There are seven playable characters in Doomsday Warrior, all part of a group of warriors called the Doom Squad, fighting under the influence of the evil wizard Main. One betrays the group – that’s the character you choose – and must fight their former comrades to protect the Earth. Layban and Sledge are the two diametrically-opposed karate heroes, and Daisy is a half-woman, half-plant in the vein of supervillainess Poison Ivy. Grimrock is an anthropomorphic lizard guy, Amon is a post-apocalyptic punk straight out of Fist of the North Star, and Nuform is a shapeshifter made of metallic liquid. And rounding out the cast is P. Lump, an obese Chinese man, and certainly ranks up as one of the most face-palmingly stupid character names in the entire canon of fighting games. There are three other boss characters – the four-armed Ashura, the shadowy Shadow (who just mimics your character a la Mortal Kombat’s Shang Tsung), and Main for the final encounter – though they are unplayable.

The controls are greatly simplified from other fighting games of the era.
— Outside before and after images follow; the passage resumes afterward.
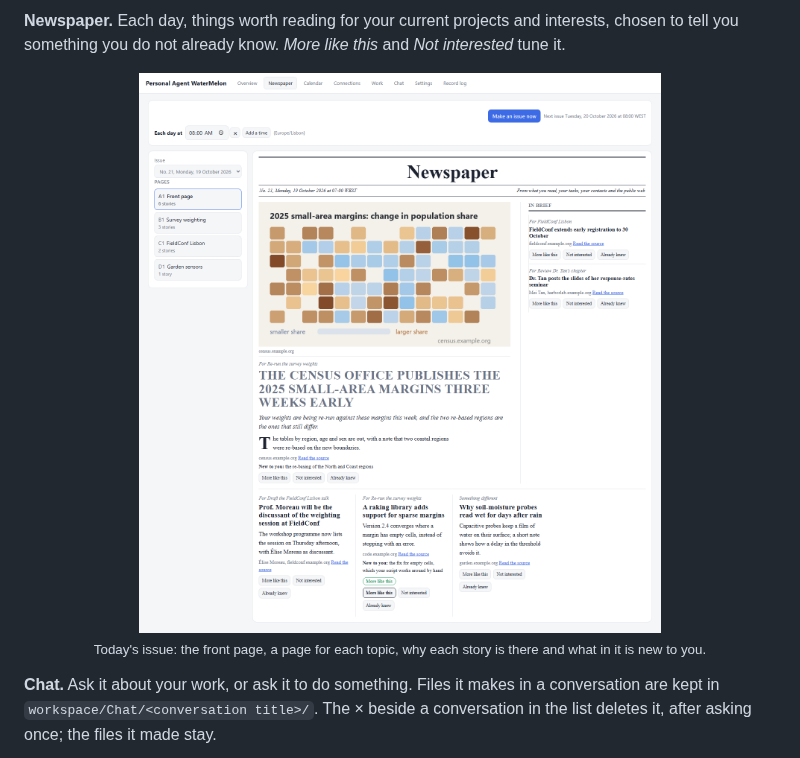
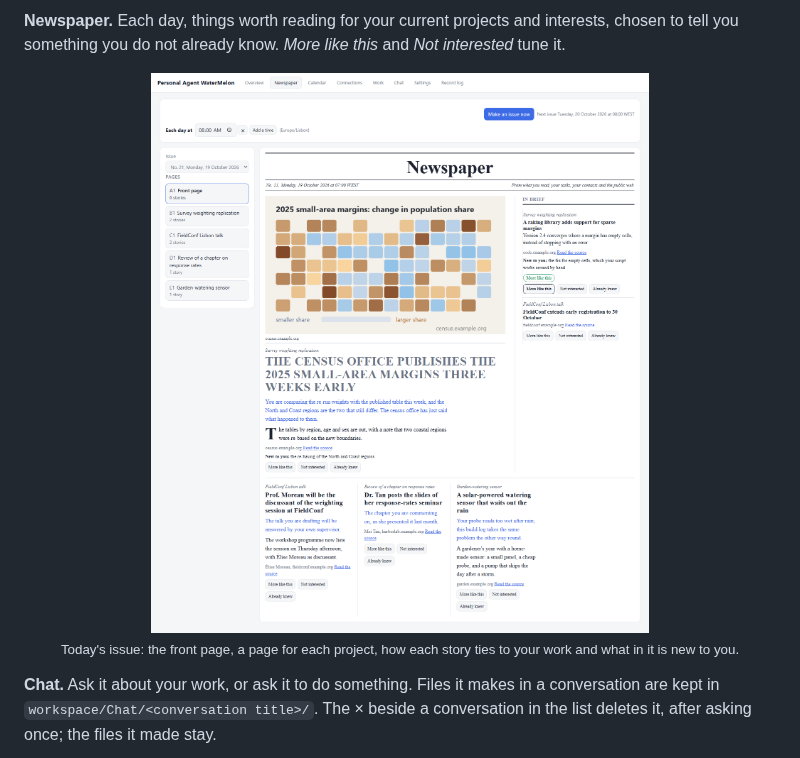
Before and after one commit to fhbzc/Personal-Agent-WaterMelon, a Markdown page: README.md, the part around one of its changes. Rendered like a GitHub page; pictures changed too: docs/images/recommendation.png.

```diff
--- a/README.md
+++ b/README.md
@@ -147,8 +148,8 @@ current projects and interests, chosen to tell you something you do not already
 know. *More like this* and *Not interested* tune it.
 
 <p align="center">
-  <img src="docs/images/recommendation.png" width="100%" alt="Newspaper: a newspaper front page with a lead story, In brief, and pages per topic"><br>
-  <sub>Today's issue: the front page, a page for each topic, why each story is there and what in it is new to you.</sub>
+  <img src="docs/images/recommendation.png" width="100%" alt="Newspaper: a newspaper front page with a lead story, In brief, and a page for each project"><br>
+  <sub>Today's issue: the front page, a page for each project, how each story ties to your work and what in it is new to you.</sub>
 </p>
 
 **Chat.** Ask it about your work, or ask it to do something. Files it makes
```
Also changed, not shown: other parts of README.md (+6 -5 lines), docs/images/languages.png, docs/images/overview.png, docs/images/settings-folders.png, docs/images/settings-functions.png, docs/images/work.png, 10 other files.
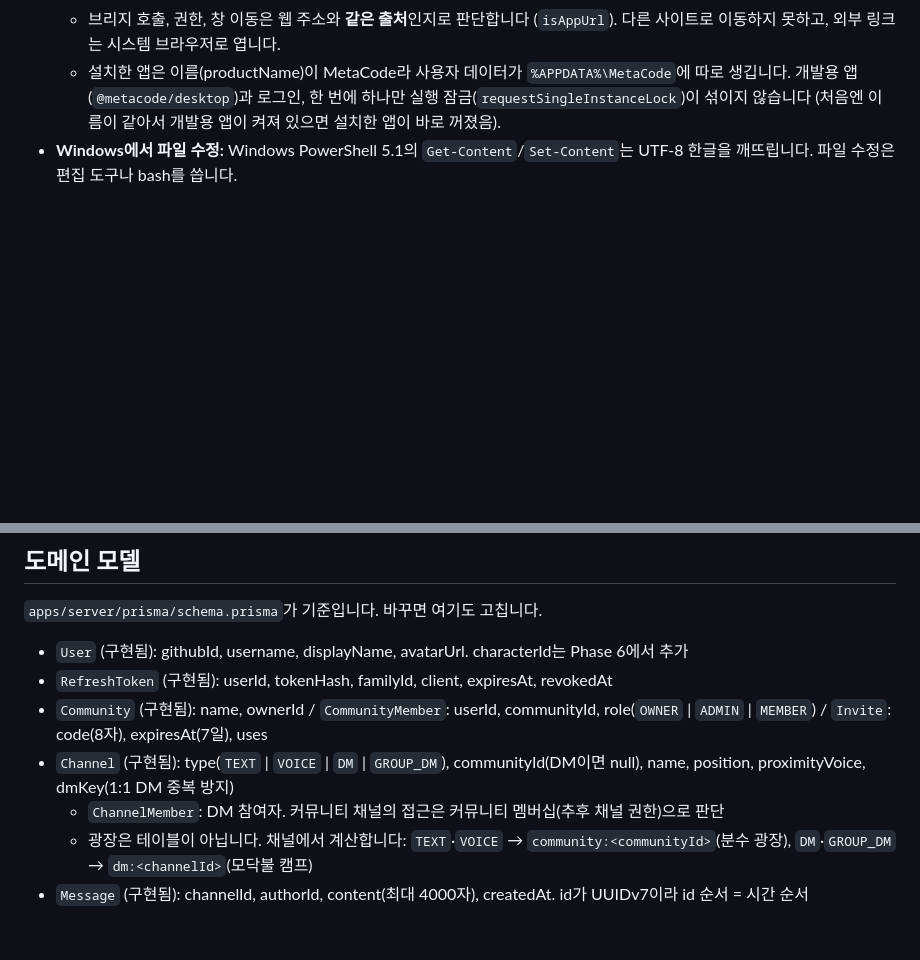
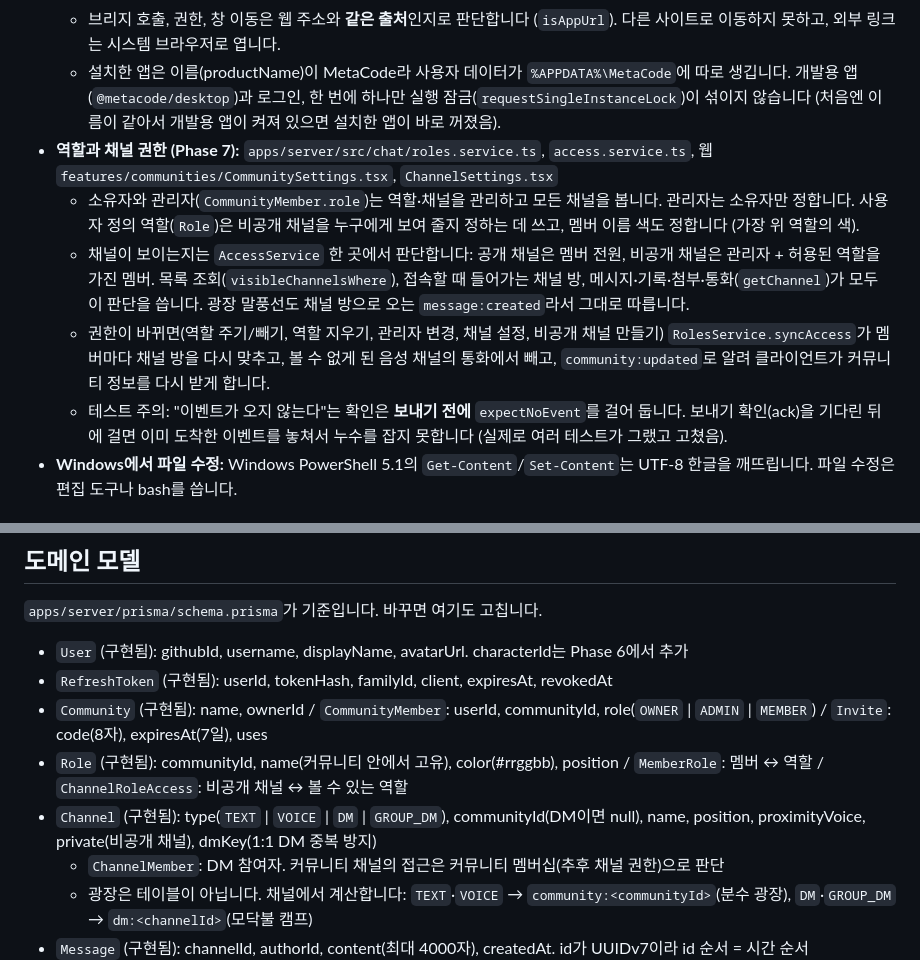
Before and after one commit to kimyangmin/MetaCode, a Markdown page: CLAUDE.md, 2 parts joined by grey strips. GitHub-like rendering; blank space fills up the shorter version.

Commit message:
docs: 역할과 채널 권한 구조 기록
Co-Authored-By: Claude Opus 5.5 <noreply@anthropic.com>

```diff
--- a/CLAUDE.md
+++ b/CLAUDE.md
@@ -111,6 +111,11 @@ MetaCode는 Discord/Slack 같은 채팅·음성 통화 플랫폼에 **메타버
   - 설치한 앱은 운영 사이트(`https://metacode.kimyangmin.me`)를 앱 창에서 엽니다 (웹 빌드를 앱에 넣지 않음). 개발 중(`app.isPackaged`가 아님)에는 `localhost:5173`, 둘 다 `METACODE_WEB_URL`/`METACODE_API_URL`로 바꿀 수 있습니다. 앱 안에는 메인 프로세스와 preload만 들어갑니다.
   - 브리지 호출, 권한, 창 이동은 웹 주소와 **같은 출처**인지로 판단합니다 (`isAppUrl`). 다른 사이트로 이동하지 못하고, 외부 링크는 시스템 브라우저로 엽니다.
   - 설치한 앱은 이름(productName)이 MetaCode라 사용자 데이터가 `%APPDATA%\MetaCode`에 따로 생깁니다. 개발용 앱(`@metacode/desktop`)과 로그인, 한 번에 하나만 실행 잠금(`requestSingleInstanceLock`)이 섞이지 않습니다 (처음엔 이름이 같아서 개발용 앱이 켜져 있으면 설치한 앱이 바로 꺼졌음).
+- **역할과 채널 권한 (Phase 7):** `apps/server/src/chat/roles.service.ts`, `access.service.ts`, 웹 `features/communities/CommunitySettings.tsx`, `ChannelSettings.tsx`
+  - 소유자와 관리자(`CommunityMember.role`)는 역할·채널을 관리하고 모든 채널을 봅니다. 관리자는 소유자만 정합니다. 사용자 정의 역할(`Role`)은 비공개 채널을 누구에게 보여 줄지 정하는 데 쓰고, 멤버 이름 색도 정합니다 (가장 위 역할의 색).
+  - 채널이 보이는지는 `AccessService` 한 곳에서 판단합니다: 공개 채널은 멤버 전원, 비공개 채널은 관리자 + 허용된 역할을 가진 멤버. 목록 조회(`visibleChannelsWhere`), 접속할 때 들어가는 채널 방, 메시지·기록·첨부·통화(`getChannel`)가 모두 이 판단을 씁니다. 광장 말풍선도 채널 방으로 오는 `message:created`라서 그대로 따릅니다.
+  - 권한이 바뀌면(역할 주기/빼기, 역할 지우기, 관리자 변경, 채널 설정, 비공개 채널 만들기) `RolesService.syncAccess`가 멤버마다 채널 방을 다시 맞추고, 볼 수 없게 된 음성 채널의 통화에서 빼고, `community:updated`로 알려 클라이언트가 커뮤니티 정보를 다시 받게 합니다.
+  - 테스트 주의: "이벤트가 오지 않는다"는 확인은 **보내기 전에** `expectNoEvent`를 걸어 둡니다. 보내기 확인(ack)을 기다린 뒤에 걸면 이미 도착한 이벤트를 놓쳐서 누수를 잡지 못합니다 (실제로 여러 테스트가 그랬고 고쳤음).
 - **Windows에서 파일 수정:** Windows PowerShell 5.1의 `Get-Content`/`Set-Content`는 UTF-8 한글을 깨뜨립니다. 파일 수정은 편집 도구나 bash를 씁니다.
 
 ## 확정된 결정
@@ -242,7 +247,8 @@ MetaCode는 Discord/Slack 같은 채팅·음성 통화 플랫폼에 **메타버
 - `User` (구현됨): githubId, username, displayName, avatarUrl. characterId는 Phase 6에서 추가
 - `RefreshToken` (구현됨): userId, tokenHash, familyId, client, expiresAt, revokedAt
 - `Community` (구현됨): name, ownerId / `CommunityMember`: userId, communityId, role(`OWNER` | `ADMIN` | `MEMBER`) / `Invite`: code(8자), expiresAt(7일), uses
-- `Channel` (구현됨): type(`TEXT` | `VOICE` | `DM` | `GROUP_DM`), communityId(DM이면 null), name, position, proximityVoice, dmKey(1:1 DM 중복 방지)
+- `Role` (구현됨): communityId, name(커뮤니티 안에서 고유), color(#rrggbb), position / `MemberRole`: 멤버 ↔ 역할 / `ChannelRoleAccess`: 비공개 채널 ↔ 볼 수 있는 역할
+- `Channel` (구현됨): type(`TEXT` | `VOICE` | `DM` | `GROUP_DM`), communityId(DM이면 null), name, position, proximityVoice, private(비공개 채널), dmKey(1:1 DM 중복 방지)
   - `ChannelMember`: DM 참여자. 커뮤니티 채널의 접근은 커뮤니티 멤버십(추후 채널 권한)으로 판단
   - 광장은 테이블이 아닙니다. 채널에서 계산합니다: `TEXT`·`VOICE` → `community:<communityId>`(분수 광장), `DM`·`GROUP_DM` → `dm:<channelId>`(모닥불 캠프)
 - `Message` (구현됨): channelId, authorId, content(최대 4000자), createdAt. id가 UUIDv7이라 id 순서 = 시간 순서
```
Also changed, not shown: README.md (+1 -1 lines).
There are punch and kick commands, while jumping and blocking are awkwardly mapped to their own buttons. The fighting is kludgy, as moves don’t flow into one another, and the AI is often dull and inept. Each character has the usual command motion special movies, though there’s also a special throw manoeuvre, executed automatically when your character is close enough to their opponent. These look and feel cool, since they’re accompanied by cheesy speed lines and usually involves slamming the other character into a side of the screen. But they’re also so powerful, and so much more fun than slowly whittling away your opponent’s health with weak jabs, that they quickly become the core of the fighting action… and just as quickly, become incredibly tedious. Each character’s life meter is divided into four quadrants. Health regenerates (up to a point) if you stay on the defensive, which does alter the strategy a bit. Plus, any remaining stamina can then be channelled into upgrading one of five statistics, making you stronger for the next match.

Doomsday Warrior is largely junk, with a few redeeming elements. The character roster is pretty dumb, but it is interesting to play as characters that would probably be considered villains in other games. There aren’t many backgrounds, but some of them are pretty cool, like stages consisting of floating coloured tiles, or a stage on a rooftop that seems tilted on its side, seeming to defy gravity (there was a similar one in Vampire Savior, the third Darkstalkers game, though it would be generous to say they ripped off this game here). Overall, it’s about what you’d expect from Telenet; some neat ideas, tossed into a game that passes the bare minimum level of playability, all to exploit a hungry market.